So here I am with another syrup recipe, I have conjured up over the summer months. My love for coffee syrups grown and has grown, and so has my bank of recipes. Here is one that I thought…Read More
Bottom Line: Mine is white and it is so beautiful. I am in love with it!
We get a lot of questions about what makes a fantastic drip grinder Vs. espresso. We often get questions about the grinder for both applications. There are a great deal of things that go into a grinder, so we needed to supply some tips.
What makes a drip grinder is consistency. It is fairly well understood that larger burrs may lead to finer grind. In the event of a excellent drip brewer we are more interested in control settings and consistency than getting as fine as possible. Because adjustments are required by drip brews, stepless controls are, but not a requirement. What is important is consistency. A grinder with a decent sized (40mm or so) burrset and conical shape provides quality, consistent grounds.
Ultimately the point we are getting to here is that drip brewing is simply less demanding than espresso. This means that buying a drip grinder should be a much smaller dent in your budget than an espresso grinder.

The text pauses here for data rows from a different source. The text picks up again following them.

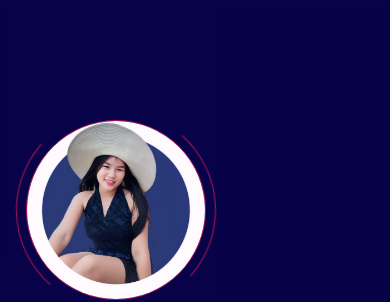
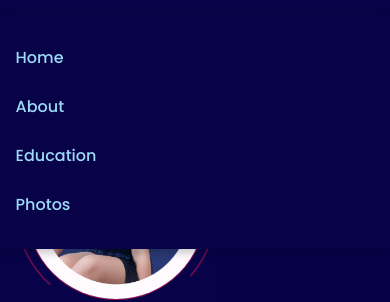
Before and after one commit to JCsorillo/Ronabe, a plain HTML site: page index.html in a window 390 px wide. Both pictures are taken after a click on the element 360 px from the left and 30 px from the top of the page. Shown: the part 49-351 px from the top of the page. Drawn offline with nearby package versions, Linux system fonts and the light colour scheme.

Commit message:
Update index.html

```diff
--- a/index.html
+++ b/index.html
@@ -18,14 +18,11 @@
         <a href="#" class="logo">RONABE NISU|CICS<span class="animate" style="--i:1;"></span></a>
 
         <div class="bx bx-menu" id="menu-icon"><span class="animate" style="--i:2;"></span></div>
-
         <nav class="navbar">
-
             <a href="index.html">Home</a>
             <a href="About.html">About</a>
             <a href="education.html">Education</a>
             <a href="Photos.html">Photos</a>
-
             <span class="active-nav"></span>
             <span class="animate" style="--i:2;"></span>
         </nav>
@@ -157,6 +154,12 @@
             <span class="animate scroll" style="--i:3;"></span>
         </div>
     </footer>
-    <script src="script.js"></script>
+    <script src="js/script.js"></script>
+    <script>
+        document.getElementById('menu-icon').addEventListener('click', function() {
+            const navbar = document.querySelector('.navbar');
+            navbar.classList.toggle('active'); // Toggle the 'active' class
+        });
+    </script>
 
 </body></html>
```
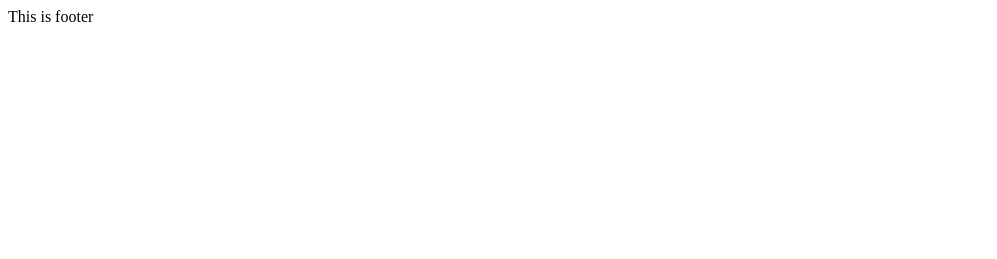
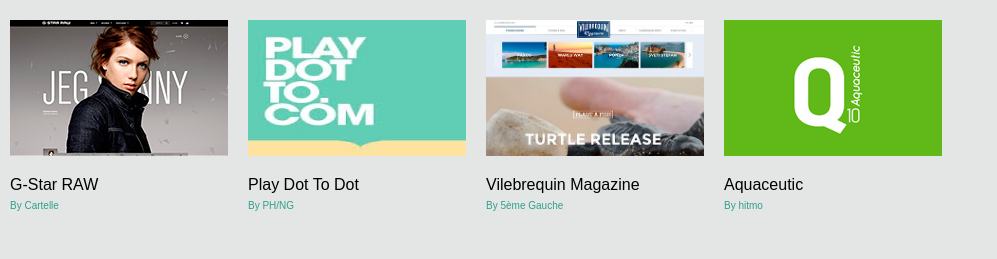
Before and after one commit to alinejad/Award, a plain HTML site: page index.html in a window 1280 px wide. Shown: the whole page, without its empty margins (0-997 px from the left). Drawn offline with nearby package versions, Linux system fonts and the light colour scheme; a web font is replaced by a local one.

Commit message:
uploading Ali part

```diff
--- a/css/style.css
+++ b/css/style.css
@@ -0,0 +1,43 @@
+@import url(http://fonts.googleapis.com/css?family=Droid+Sans:400,700);
+/* font-family: 'Droid Sans', sans-serif; */
+body {
+  font-family: 'Droid Sans', sans-serif;
+  background-color: #e4e6e5;
+  width: 960px;
+}
+
+/* footer Ali*/
+footer
+{
+  width:964;
+  height: 256px;
+
+  background-color: #e4e6e5;
+
+}
+div
+{
+  width: 218px;
+  height: 216px;
+
+}
+div img
+{
+  height: 136px;
+  width: 218px;
+}
+
+.container div
+{
+  float: left;
+  margin-top: 20px;
+  margin-right: 10px;
+  margin-left: 10px;
+}
+
+span
+{
+  font-size: 10px;
+  color: rgb(46,160,138);
+}
+/* End Ali footer*/
--- a/index.html
+++ b/index.html
@@ -3,11 +3,30 @@
   <head>
     <meta charset="UTF-8">
     <title>HTNL 5 Template</title>
-  <link rel="stylesheet"href="CSS/normalize.css">
-  <link rel="stylesheet"href="CSS/style.css">
+    <link rel="stylesheet"href="css/normalize.css">
+    <link rel="stylesheet"href="css/style.css">
   </head>
   <body>
-<footer>This is footer</footer>
+    <footer>
+      <section class= "container">
+        <div>
+          <img src="images/first.jpg">
+          <p>G-Star RAW<br><span>By Cartelle</span></p>
+        </div>
+        <div>
+          <img src="images/second.jpg">
+          <p>Play Dot To Dot<br><span>By PH/NG</span></p>
+        </div>
+        <div>
+          <img src="images/third.jpg">
+          <p>Vilebrequin Magazine<br><span>By 5ème Gauche</span></p>
+        </div>
+        <div>
+          <img src="images/fourth.jpg" >
+          <p>Aquaceutic<br><span>By hitmo</span></p>
+        </div>
+      </section>
+    </footer>
 
   </body>
   </html>
```
Also changed, not shown: images/first.jpg (added), images/fourth.jpg (added), images/placeholder.png (added), images/second.jpg (added), images/third.jpg (added). Lines whose indentation alone changed are shown as unchanged.
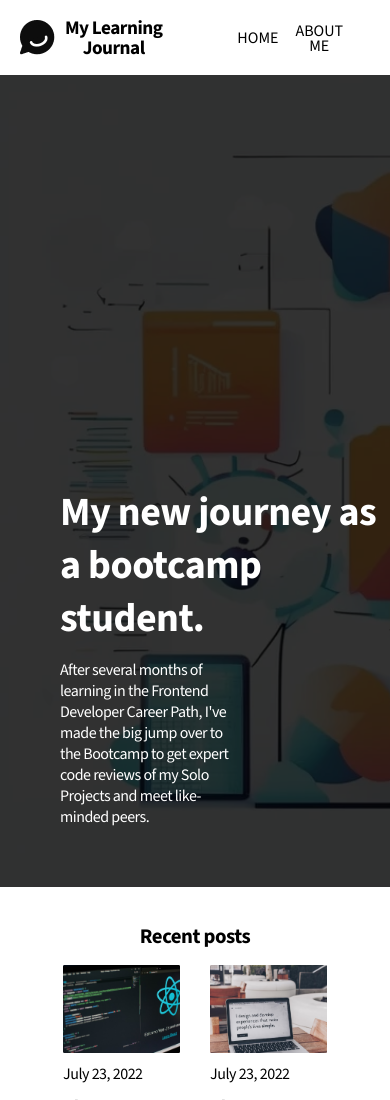
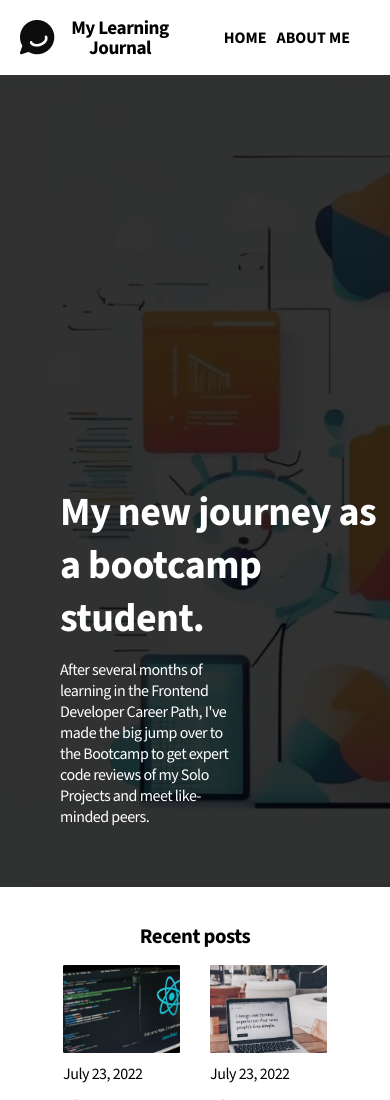
Before and after one commit to KeithGalway/Learning-Journal, a plain HTML site: page index.html in a window 390 px wide. Shown: the top 1100 px of the page. Drawn offline with nearby package versions, Linux system fonts and the light colour scheme.

Commit message:
style adjustment
re-adjusting the header style for mobile

```diff
--- a/index.html
+++ b/index.html
@@ -17,7 +17,7 @@
                     src="assets/logo.jpg"
                     alt="logo"
                 />
-                <a class="header__heading" href="index.html"><h1>My Learning Journal</h3></a>
+                <a class="header__heading" href="index.html"><h1>My Learning Journal</h1></a>
             </section>
             <nav class="header__navigation">
                 <ul class="header__list">
--- a/style.css
+++ b/style.css
@@ -217,16 +217,17 @@ h2 {
 
 /* MEDIA QUERIES */
 
-@media (max-width: 700px) {
-
+@media (max-width: 414px) {
+    /* HEADER */
+    .header,
     .header__main,
     .header__list {
         gap: 10px;
     }
 
-    .header__heading {
-        font-size: 0.8em;
-        margin-left: -25px;
+    .header__heading h1 {
+        width: 110px;
+        font-size: 1.2em;
         text-align: center;
         line-height: 20px;
     }
@@ -234,13 +235,15 @@ h2 {
     .header__list > li {
         text-align: center;
         line-height: 15px;
+        font-weight: 700;
     }
-}
 
-@media (max-width: 414px) {
     .header__logo {
         padding-left: 20px;
     }
+
+    /* MAIN HERO */
+
 }
 
 /* @media (min-width:700px) {
```
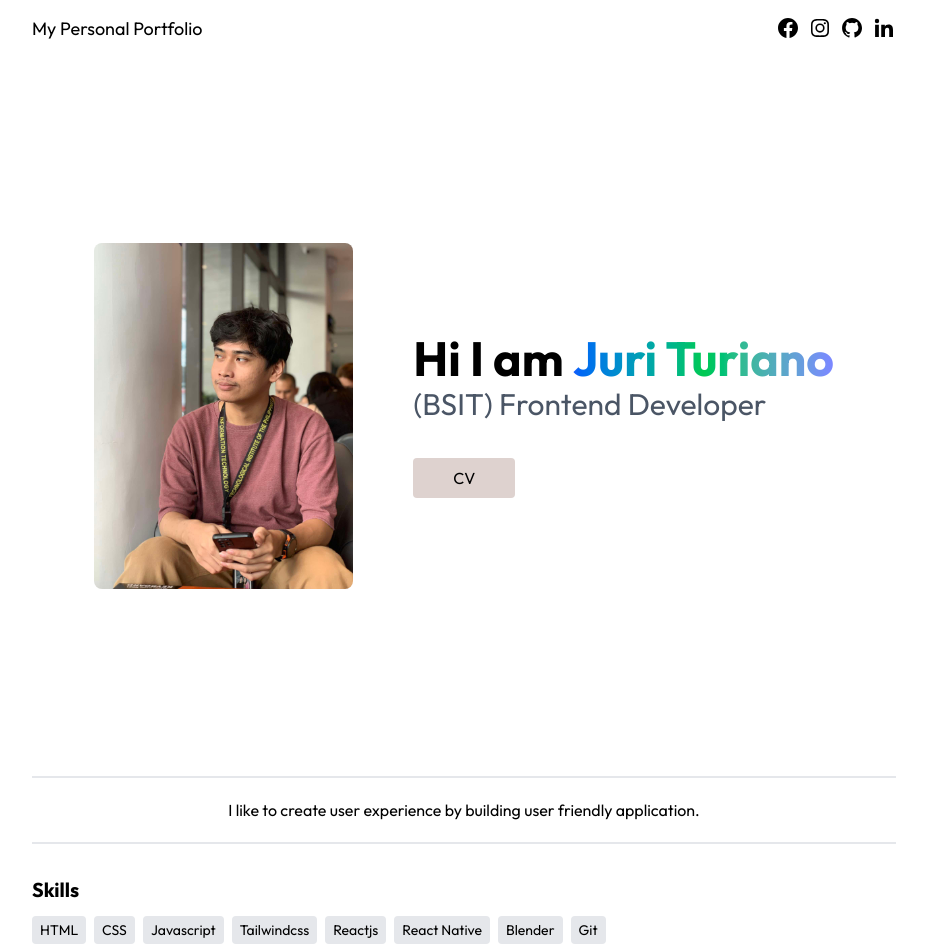
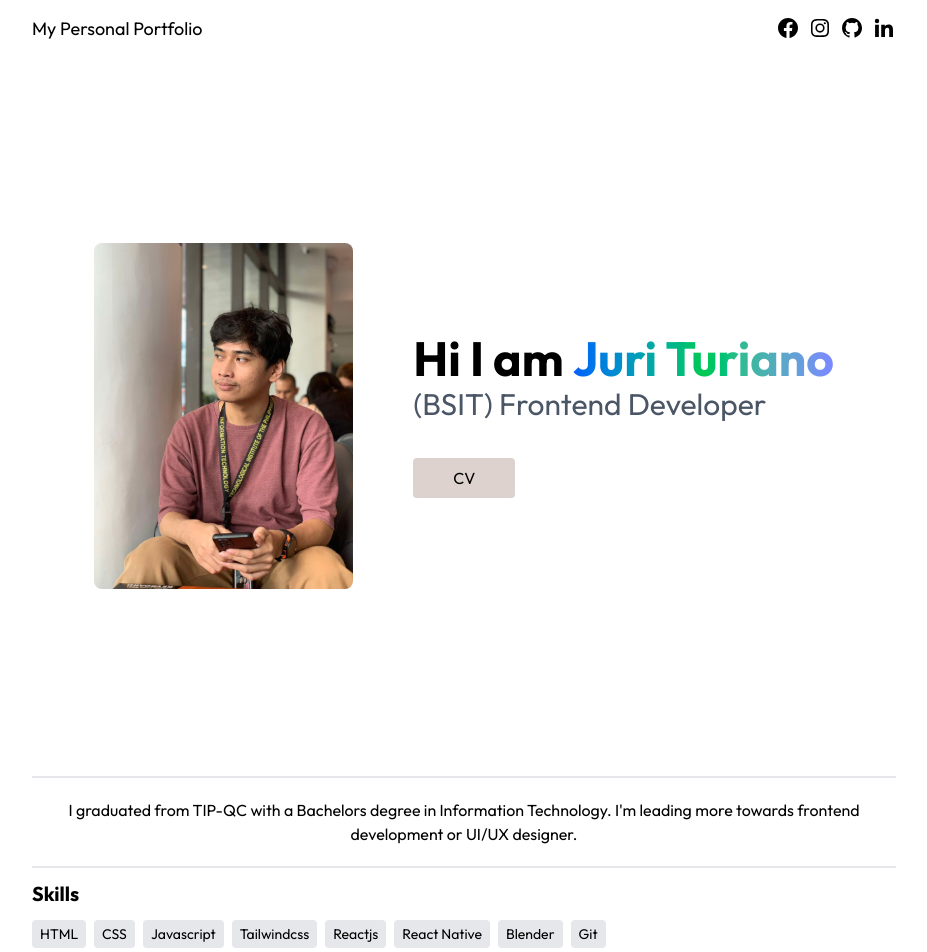
Before and after one commit to jurituriano/myPortfolio-JuriTuriano, a React (Vite) app: page / in a window 1280 px wide. Shown: the top 952 px of the page, without its empty margins (176-1103 px from the left). Built offline with nearby package versions, Linux system fonts and the light colour scheme.

Commit message:
changed the about me description

```diff
--- a/src/pages/aboutme.jsx
+++ b/src/pages/aboutme.jsx
@@ -1,8 +1,10 @@
 const Aboutme = () => {
   return (
-    <div className="border-y-2 py-5 mb-5  text-center  max-w-full ">
+    <div className="border-y-2 py-5 text-center  max-w-full ">
       <p>
-        I like to create user experience by building user friendly application.
+        I graduated from TIP-QC with a Bachelors degree in Information
+        Technology. I&apos;m leading more towards frontend development or UI/UX
+        designer.
       </p>
     </div>
   );
```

For espresso, control and consistency are important, but electricity is required also. Espresso brewing requires a highly precise grind due to the pressure at play. This is especially true when using unpressurized portafilter baskets, because your grounds are helping to create that pressure. This means that you need very fine grounds that are also quite consistent. The best way to do this is with bigger (50mm or larger) burrs. Finding a compromise between burr size, shape, and price is key here. This need for more fine reasons is also why some grinders just can not to drip and espresso. Such a wide range of positions isn’t possible for every burrset to perform well.
Another facet that is important here is control. Unlike other brew methods, desired fineness will shift from roast to roast. Some java will want a slightly coarser or finer grind depending on source, roast level, and more. This means that super fine adjustments are very important. You’ll also need to carefully dial on your grinder for the best results for espresso when you refill it with a new bean. Which leads us to our decision…
Why Not Both?
Instead of searching for a grinder to perform both drip and espresso, consider budgeting for a separate one for each method. This may look like overkill, but switching from your carefully wrapped in espresso grind to trickle and then re-dialing it’s a large frustration. Even if you carefully indicate where your espresso grind is set, it is often quite difficult to find the spot precisely. On the other hand, drip grinders are so relatively affordable that by sacrificing a little budget for another one that you can really make your java setup more usable.
It’s because of this that we hesitate to recommend grinders which can handle both kinds of brewing, even if they technically do exist. Just make your life easier by including a little drip grinder to your kitchen! We’re sure it will save you some headaches.Read More
CoffeeGeek guide on how to make the right choice the first time when buying an excellent espresso machine. Filled with insider tips, budget recommendations, and much more.